== TASK INPUT ==

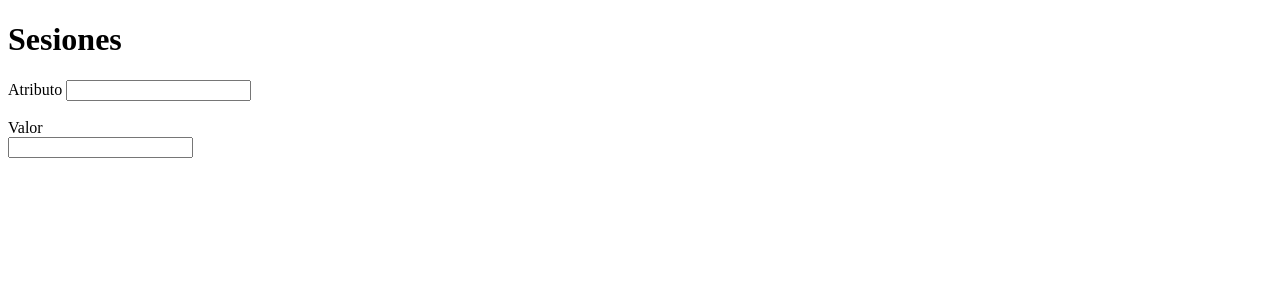
Repository: cgg25/javaee
Page: Sessiones/WebContent/index.html
An editor plug-in stored every save of this project. The page is shown before and after the next save, followed by the edit.
The browser window is 1280 px wide. The pictures show the whole page.

Above is the page before, as saved 2017-02-16 18:42:51.

After the next save:
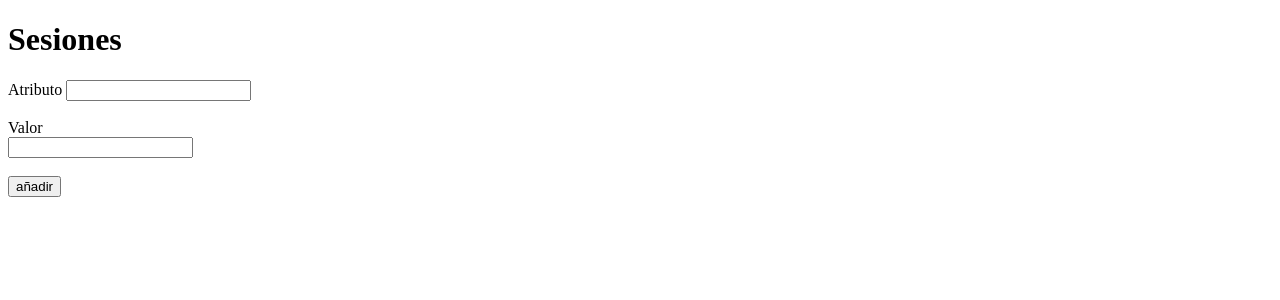
Saved 13 s later.
--- a/Sessiones/WebContent/index.html
+++ b/Sessiones/WebContent/index.html
@@ -12,6 +12,7 @@
 		<br><br>
 		<label>Valor</label><br>
 		<input type="text" name="valor"><br><br>
+		<input type="submit" value="añadir">
 	</form>
 </body>
 </html>
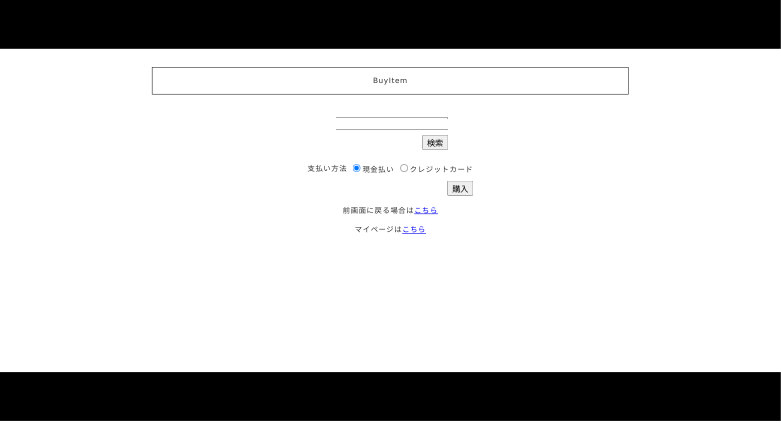
Repository: rt-1217/j2
Page: http://localhost/ecsite01/buyItem.jsp
The author's editor kept a copy of each file at every save. The page is drawn from the files as they stood at one save, then again after the next save.
The browser window is 1280 px wide. The pictures show the whole page, at 61% of full size.
The page is served by Tomcat 9. Other server files are loaded and not shown.

Above is the page before, as saved 2018-05-14 07:56:46.

### ecsite01/WebContent/buyItem.jsp
<%@ page language="java" contentType="text/html; charset=UTF-8"
    pageEncoding="UTF-8"%>
    <%@ taglib prefix="s" uri="/struts-tags" %>
<!DOCTYPE html PUBLIC "-//W3C//DTD HTML 4.01 Transitional//EN" "http://www.w3.org/TR/html4/loose.dtd">
<html>
<head>
<meta http-equiv="Content-Type" content="text/html; charset=UTF-8">
<meta http-equiv="Content-Type" content="text/html; charset=utf-8" />
<meta http-equiv="Content-Style-Type" content="text/css" />
<meta http-equiv="Content-Script-Type" content="text/javascript" />
<meta http-equiv="imagetoolbar" content="no" />
<meta name="description" content="" />
<meta name="keywords" content="" />
<title>BuyItem画面</title>
<style type="text/css">
/* ========TAG LAYOUT======== */
body {
margin:0;
padding:0;
line-height:1.6;
letter-spacing:1px;
font-family:Verdana, Helvetica, sans-serif;
font-size:12px;
color:#333;
background:#fff;
}
table {
text-align:center;
margin:0 auto;
}
/* ========ID LAYOUT======== */
#top {
width:780px;
margin:30px auto;
border:1px solid #333;
}
#header {
width: 100%;
height: 80px;
background-color: black;
}
#main {
width: 100%;
height: 500px;
text-align: center;
}
#footer {
width: 100%;
height: 80px;
background-color: black;
clear:both;
}
</style>
</head>

<body>
<div id="header">
<div id ="pr">
</div></div>

<div id="main">
<div id="top">
<p>BuyItem</p>
</div>

<div>
<s:form action="ItemSearchAction">
<tr>
<td>
<s:textfield name="searchWord" value=""/>
</td>
<td>
<s:submit value="検索"/>
</td></tr>
</s:form>
<s:if test="message !=''">
<h3><s:property value="message" escape="false"/></h3>
</s:if>




<s:form action="BuyItemAction">
<table>
<s:iterator value="buyItemDTOList">
<tr>
<td>



<h3><s:property value="itemName"/></h3>
</td>
</tr>
<tr>
<td>

<h3><s:property value="itemName"/></h3>
</td>
</tr>


<tr>
<td>
<span>値段</span>
</td>
<td>
<s:property value="itemPrice" /><span>円</span>
</td>
</tr>
<tr>
<td>
<span>在庫</span>
</td>
<td>
<s:if test="item_stock>0">
<s:property value="item_stock"/>
</s:if>
<s:else>
<span>品切れ</span>
</s:else>



</td>
</tr>
<tr>
<td>
<span>購入個数</span>
</td>
<td>
<s:if test="item_stock>0">
<select name="count">
<option value="0" selected="selected">0</option>
<option value="1">1</option>
<option value="2">2</option>
<option value="3">3</option>
<option value="4">4</option>
<option value="5">5</option>
</select>
</s:if>
<s:else>
<select name="count">
<option value="0" selected="selected">0</option>
</select></s:else>
</td>
</tr>
<tr><td><br>
</td>
</tr>
</s:iterator>
<tr>
<td>
<span>支払い方法</span>
</td>
<td>
<input type="radio" name="pay" value="1" checked="checked">現金払い
<input type="radio" name="pay" value="2" >クレジットカード
</td>
</tr>
<tr>
<td>
<s:submit value="購入"/>
</td>
</tr>

</table>
</s:form>

<div>
<p>前画面に戻る場合は<a href='<s:url action="GoHomeAction" />'>こちら</a></p>
<p>マイページは<a href='<s:url action="MyPageAction" />'>こちら</a></p>
</div>




</div>

</div>




<div id="footer">
<div id="pr">
</div></div>









</body>
</html>

After the next save:
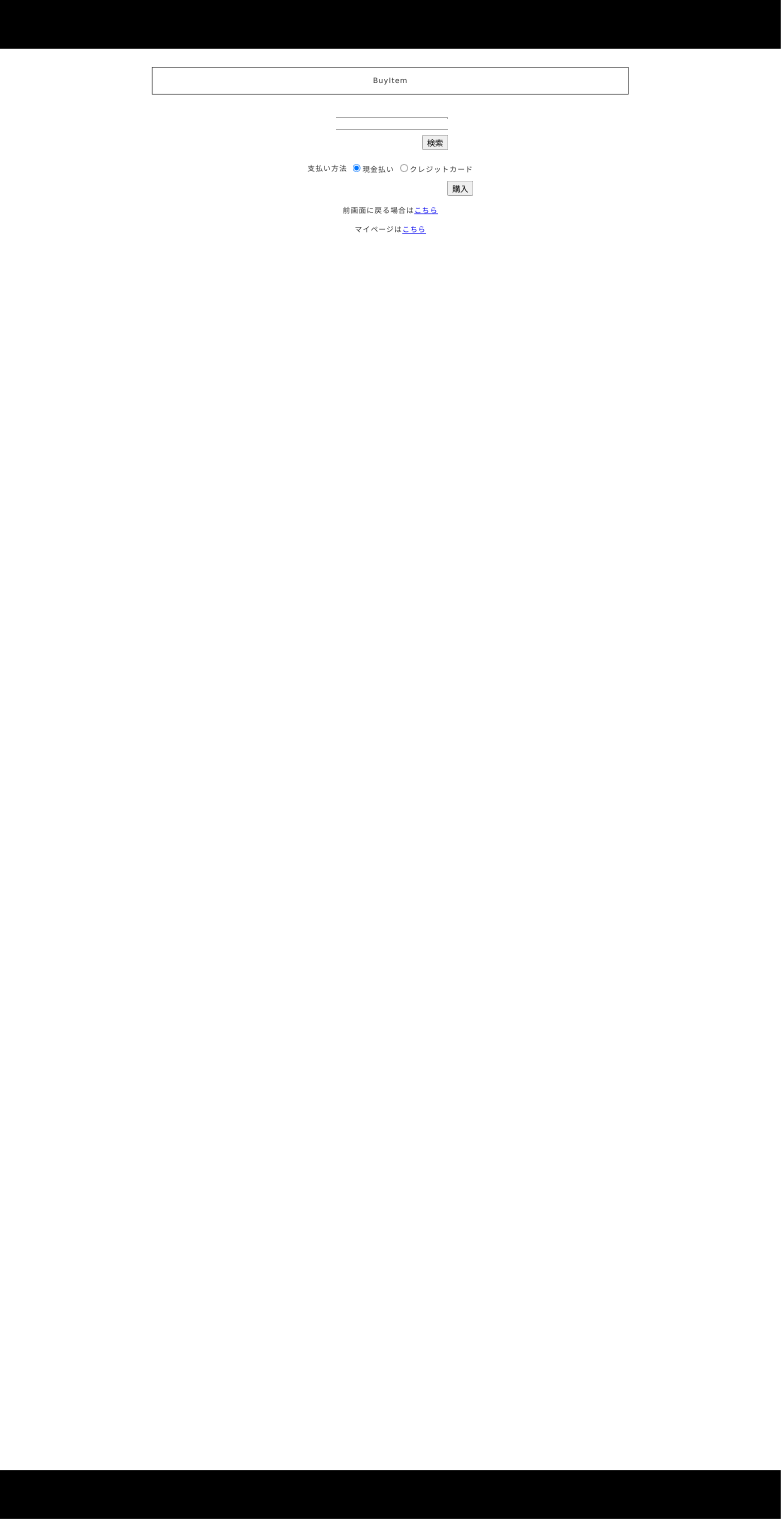
Saved 17 min 12 s later.
--- a/ecsite01/WebContent/buyItem.jsp
+++ b/ecsite01/WebContent/buyItem.jsp
@@ -41,7 +41,7 @@
 }
 #main {
 width: 100%;
-height: 500px;
+height: 2300px;
 text-align: center;
 }
 #footer {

===

### WORK REQUEST
Go through the entries and report every line with the string "WebContent".

### SOLUTION
Page: Sessiones/WebContent/index.html
--- a/Sessiones/WebContent/index.html
+++ b/Sessiones/WebContent/index.html
### ecsite01/WebContent/buyItem.jsp
--- a/ecsite01/WebContent/buyItem.jsp
+++ b/ecsite01/WebContent/buyItem.jsp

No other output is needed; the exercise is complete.